The Rumpus: Where did The Sympathizer begin for you?

Viet Thanh Nguyen: It started with the idea of a spy. When I was growing up and reading books about the Vietnam War I came across the existence of these communist spies in various places in South Vietnam. I wanted to write a novel that was going to be a direct confrontation with politics, history, the war and also I wanted to write a novel that would be entertaining. I figured a spy would allow me to do all those kinds of things.

Rumpus: You’d grown up reading Graham Greene, John Le Carré, and books that incorporated ideas and were also entertainment.

Nguyen: Definitely. I didn’t get into Le Carré until college or my post-college years, but I wrote my thesis on The Quiet American. When I was growing up I read all kinds of juvenile spy novels, but also very adult fare too. I was very curious about the Vietnam war so I was reading things like Larry Heinemann’s Close Quarters when I was probably 12—which you should not do! [Laughs] It’s really a book that scarred me. I remember it to this day and I wanted to write a book that could approximate the power of what Heinemann was doing in Close Quarters.

Rumpus: Was there something in particular from Heinemann that you tried to carry over into The Sympathizer?

Nguyen: Heinemann’s novel deals with a young American, a very normal guy, who goes to war and becomes a monster. It culminates in a horrific gang rape sequence near the end of the book. When I was twelve, I was unable to deal with that. It stayed in my mind for decades. Going back to Heinemann as an adult what I really admired about what he did was he did not editorialize or sentimentalize. He wanted to show this transformation in this person without commentary and that’s what made it a powerful account of dehumanization. That’s what I wanted to do in this novel. It deals with some horrible things and I wanted to show those things in as unvarnished a way as I could, without giving the reader the benefit of sentimentality or editorial comments on the immorality on what the reader has been witnessing.

Rumpus: What’s so striking about the book is that it is such a strong indictment of everything happening all sides. It shows the hypocrisy, the corruption, and as you say, it can be a powerful thing to convey that without comment and let readers experience that, but that is precisely the source of controversy for so many books.

Nguyen: Yes it is. It’s certainly a novel about the Vietnam War, but I always intended it as a novel about power, abuse, authority, and how everybody—on all sides of all factions—are capable of doing these things. We like to deny that we are capable of doing those things but that our enemies can, and so the novel takes a side. The novel takes the side of justice, but in so doing, it recognizes that everybody is committing injustice in the name of these revolutionary and democratic struggles. That’s an enduring issue. It happens whenever we have wars and revolutions and conflicts between ideologically opposed sides. I think that the novel could be controversial because people want reassurances that the side that they have chosen has done the right thing. They’re capable of criticizing the other side but they don’t want to hear it about their own side. I’ll be curious to see what the reactions of people are to what I consider to be equal opportunity criticism. Can they take the criticism directed at the side that they identify with?

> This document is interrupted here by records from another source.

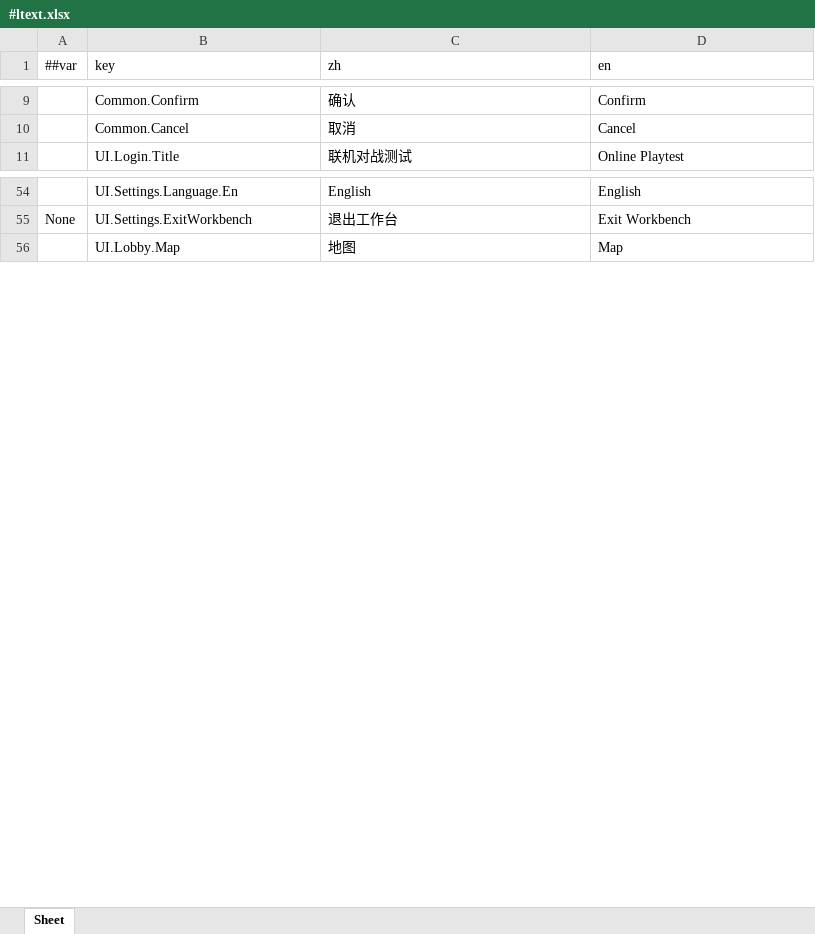
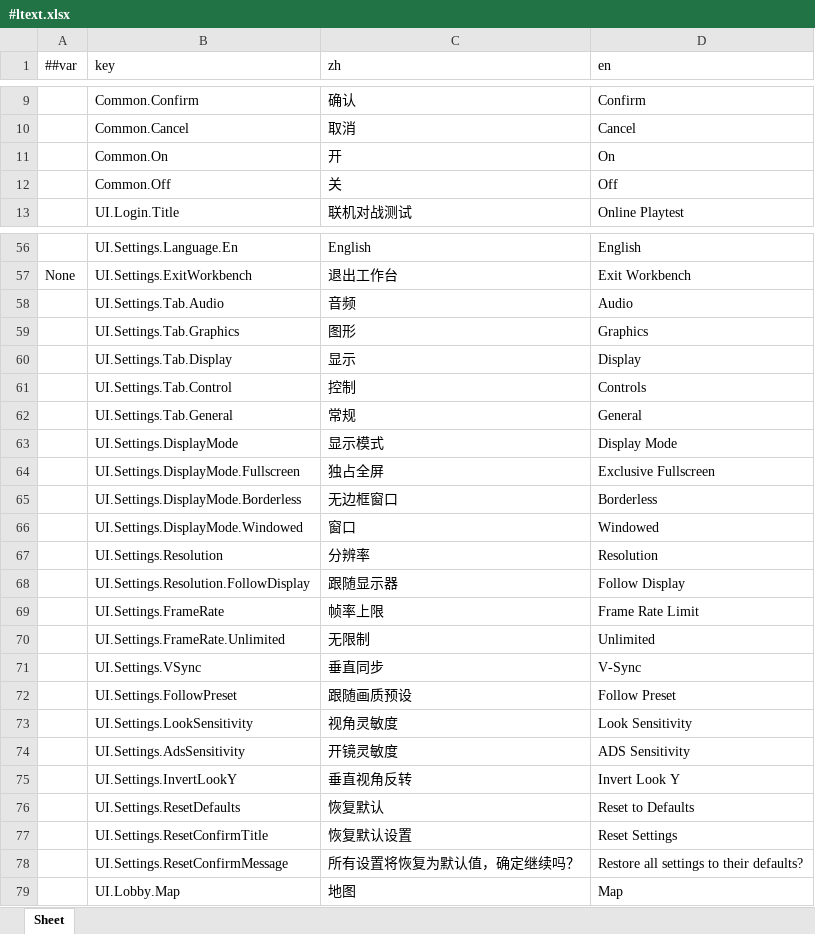
Before and after one commit to highhunter777/LiteFrameWork, an Excel workbook: Luban/Data/#ltext.xlsx, sheet Sheet, drawn as a sheet; only a part is shown, gaps mark what is left out; values as stored, in another font and other column widths than the file's, no borders; the diff names each change by its address in the sheet, - before the commit and + after, or states it on an @@ line.

Commit message:
设置系统分批：生成器落点校正 · 设置数据层/生效器/门面 · 设置页五页签骨架
阶段 0（生成器落点）
- gen-ui-page.py / gen-ui-api.py 的输出路径与 namespace 改指现役产物，两条 --check 转绿
- 契约里残留的 LiteClient.UI.UIDropdownWrap 归一为 LiteFramework；契约批量重生成

数据层
- GameSettings 5 项 → 16 项（音频/图形/显示/控制/常规），删死项 fullscreen
- 新增 FrameRateOptions/GraphicsOptions/DisplayOptions/ControlOptions 值域单源
- Setting<T> 增 ISetting/Default/ResetToDefault（恢复默认单源）

生效层与门面
- Audio/Graphics/Display 三个生效器（住 Adapters/Unity/Settings——Modules/Settings 被 L1 纯项目 glob）
- ILookPreferences 视角倍率端口，注入 ProcedureBattle → BattleViewRig → BattleLookController
- ProductSettings 变四组编排（顺序固定/幂等）；Bridge.settings 增 display/control/general/ResetDefaults

页签与页面
- UiApiSpec 增 SetTab/GetTab/OnTabChanged（apiVersion 6），实现拆到 UIBindIndex.Tabs.cs（类行数门禁）
- UIBindEvents 回调异常隔离收敛为单点 SafeCall（4 → 1）
- Page_Settings：左分类导航 + 5 面板；既有四行迁移；显示 4 行/控制 3 行/恢复默认；控件走 Tmp_* 模板实例
- 文案表 +23 键（56 → 79）；Page_Settings.lua 重写

验证
- gen-ui-page --check 12 pages / gen-ui-api --check 38 methods 全绿
- MetaPagesEditModeTests 31/31（新增 4 例）、LTextWiring 5/5（键数 79）
- 设置页 UI 校验 errors=0（warnings 39 全为存量 text-drift）；BindName 45 个零重名
- L1 解决方案编译通过；本批修好 SafeCall/UIBindIndex 两条预算门禁

备注
- 未纳入并行线在途改动（文档重组、UiTools/Page 重构、LiteSim 编辑、QualitySettings 重序列化）
- 图形覆盖（影子管线）与键位重绑（P2）为后续阶段，数据字段/门面入口已留位

```diff
--- a/Luban/Data/#ltext.xlsx (sheet Sheet)
+++ b/Luban/Data/#ltext.xlsx (sheet Sheet)
+row 11:  | Common.On | 开 | On
+row 12:  | Common.Off | 关 | Off
+row 58:  | UI.Settings.Tab.Audio | 音频 | Audio
+row 59:  | UI.Settings.Tab.Graphics | 图形 | Graphics
+row 60:  | UI.Settings.Tab.Display | 显示 | Display
+row 61:  | UI.Settings.Tab.Control | 控制 | Controls
+row 62:  | UI.Settings.Tab.General | 常规 | General
+row 63:  | UI.Settings.DisplayMode | 显示模式 | Display Mode
+row 64:  | UI.Settings.DisplayMode.Fullscreen | 独占全屏 | Exclusive Fullscreen
+row 65:  | UI.Settings.DisplayMode.Borderless | 无边框窗口 | Borderless
+row 66:  | UI.Settings.DisplayMode.Windowed | 窗口 | Windowed
+row 67:  | UI.Settings.Resolution | 分辨率 | Resolution
+row 68:  | UI.Settings.Resolution.FollowDisplay | 跟随显示器 | Follow Display
+row 69:  | UI.Settings.FrameRate | 帧率上限 | Frame Rate Limit
+row 70:  | UI.Settings.FrameRate.Unlimited | 无限制 | Unlimited
+row 71:  | UI.Settings.VSync | 垂直同步 | V-Sync
+row 72:  | UI.Settings.FollowPreset | 跟随画质预设 | Follow Preset
+row 73:  | UI.Settings.LookSensitivity | 视角灵敏度 | Look Sensitivity
+row 74:  | UI.Settings.AdsSensitivity | 开镜灵敏度 | ADS Sensitivity
+row 75:  | UI.Settings.InvertLookY | 垂直视角反转 | Invert Look Y
+row 76:  | UI.Settings.ResetDefaults | 恢复默认 | Reset to Defaults
+row 77:  | UI.Settings.ResetConfirmTitle | 恢复默认设置 | Reset Settings
+row 78:  | UI.Settings.ResetConfirmMessage | 所有设置将恢复为默认值，确定继续吗？ | Restore all settings to their defaults?
```
Also changed, not shown: 55 other files.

Rumpus: You said that you consider the novel to be on the side of justice. Our protagonist isn’t cynical, in many ways. He’s a great believer.

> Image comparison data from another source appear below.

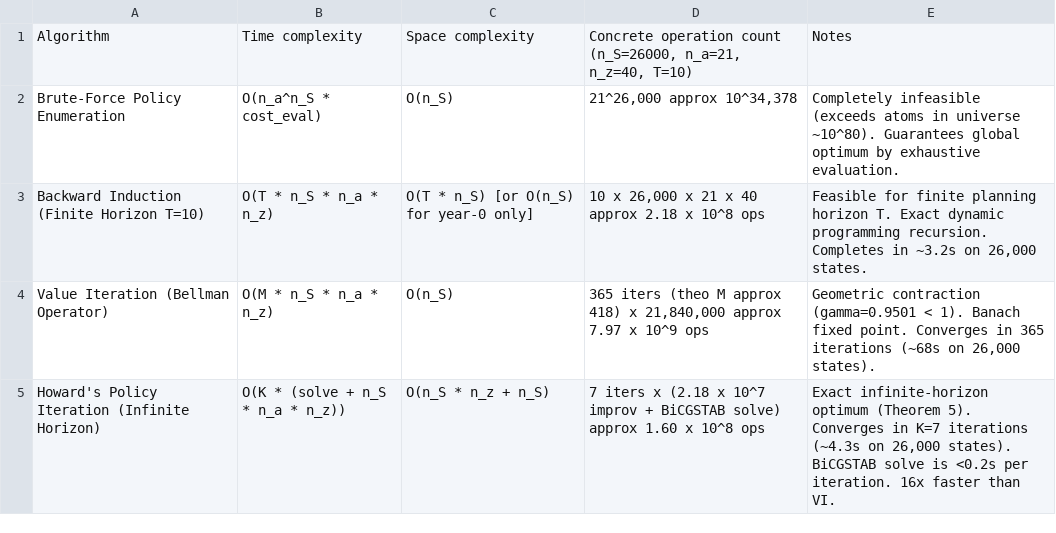
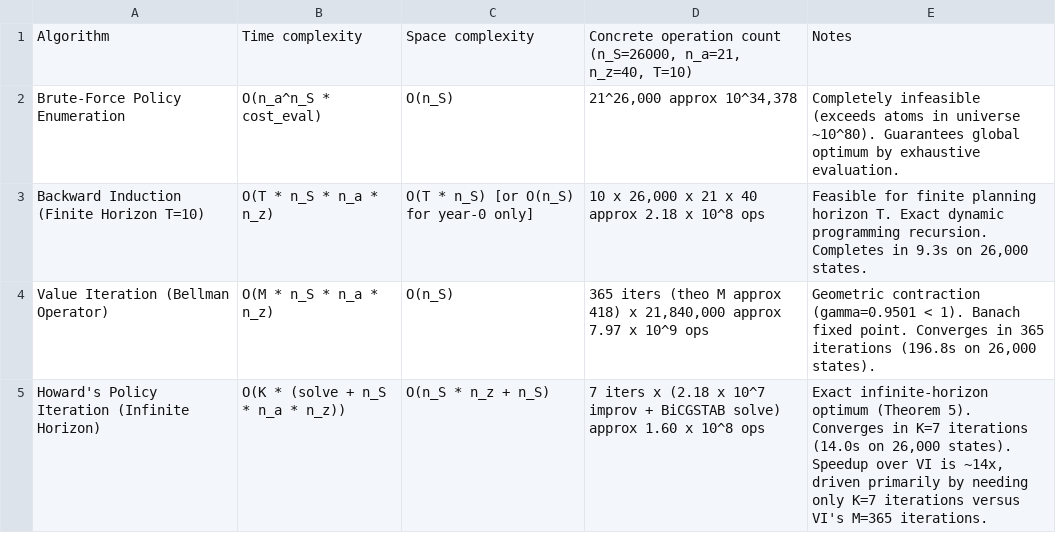
Before and after one commit to prasharadha2407/pension-dp, a CSV file: results/complexity_table.csv, drawn as a sheet.

Commit message:
Regenerate complexity table artifacts with MiB labeling and updated benchmark values

```diff
--- a/results/complexity_table.csv
+++ b/results/complexity_table.csv
@@ -2,4 +2,4 @@ Algorithm,Time complexity,Space complexity,"Concrete operation count (n_S=26000,
 Brute-Force Policy Enumeration,O(n_a^n_S * cost_eval),O(n_S),"21^26,000 approx 10^34,378",Completely infeasible (exceeds atoms in universe ~10^80). Guarantees global optimum by exhaustive evaluation.
-Backward Induction (Finite Horizon T=10),O(T * n_S * n_a * n_z),O(T * n_S) [or O(n_S) for year-0 only],"10 x 26,000 x 21 x 40 approx 2.18 x 10^8 ops","Feasible for finite planning horizon T. Exact dynamic programming recursion. Completes in ~3.2s on 26,000 states."
-Value Iteration (Bellman Operator),O(M * n_S * n_a * n_z),O(n_S),"365 iters (theo M approx 418) x 21,840,000 approx 7.97 x 10^9 ops","Geometric contraction (gamma=0.9501 < 1). Banach fixed point. Converges in 365 iterations (~68s on 26,000 states)."
-Howard's Policy Iteration (Infinite Horizon),O(K * (solve + n_S * n_a * n_z)),O(n_S * n_z + n_S),7 iters x (2.18 x 10^7 improv + BiCGSTAB solve) approx 1.60 x 10^8 ops,"Exact infinite-horizon optimum (Theorem 5). Converges in K=7 iterations (~4.3s on 26,000 states). BiCGSTAB solve is <0.2s per iteration. 16x faster than VI."
+Backward Induction (Finite Horizon T=10),O(T * n_S * n_a * n_z),O(T * n_S) [or O(n_S) for year-0 only],"10 x 26,000 x 21 x 40 approx 2.18 x 10^8 ops","Feasible for finite planning horizon T. Exact dynamic programming recursion. Completes in 9.3s on 26,000 states."
+Value Iteration (Bellman Operator),O(M * n_S * n_a * n_z),O(n_S),"365 iters (theo M approx 418) x 21,840,000 approx 7.97 x 10^9 ops","Geometric contraction (gamma=0.9501 < 1). Banach fixed point. Converges in 365 iterations (196.8s on 26,000 states)."
+Howard's Policy Iteration (Infinite Horizon),O(K * (solve + n_S * n_a * n_z)),O(n_S * n_z + n_S),7 iters x (2.18 x 10^7 improv + BiCGSTAB solve) approx 1.60 x 10^8 ops,"Exact infinite-horizon optimum (Theorem 5). Converges in K=7 iterations (14.0s on 26,000 states). Speedup over VI is ~14x, driven primarily by needing only K=7 iterations versus VI's M=365 iterations."
```
Also changed, not shown: 1 other file.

Nguyen: I think he is a great believer. He’s a great idealist. He’s uncynical at that very core level and what happens to him is that he’s exposed to all these atrocities and abuses and they make him a cynical person. He’s constantly struggling between his skepticism, his cynicism, and his desire to still believe in something grand. Of course that’s what leads to his downfall at the end.

Rumpus: One thing that drives the book is his need to protect his friend, at the risk of everything.

Nguyen: That was important for me to have that in there because particularly in the East, there’s a strong belief in family and friends above all else. One of the things that marked the war was that families were divided with some people fighting for one side and some people fighting for the other side. They would know about it and they would protect each other. That theme is crucial to Eastern culture. It’s crucial to Hong Kong films by John Woo—which was one source of inspiration for this trio of blood brothers who are committed to each other despite the fact that they’re committed to different political beliefs. Part of what drives the book is their idealism, their sentimental attachments to each other, their investment in a brotherly romance which provides an emotional anchor for the book, but also refers to real historical themes as well.

Rumpus: I wouldn’t have thought of John Woo, but now that you’ve said it, I definitely can see it.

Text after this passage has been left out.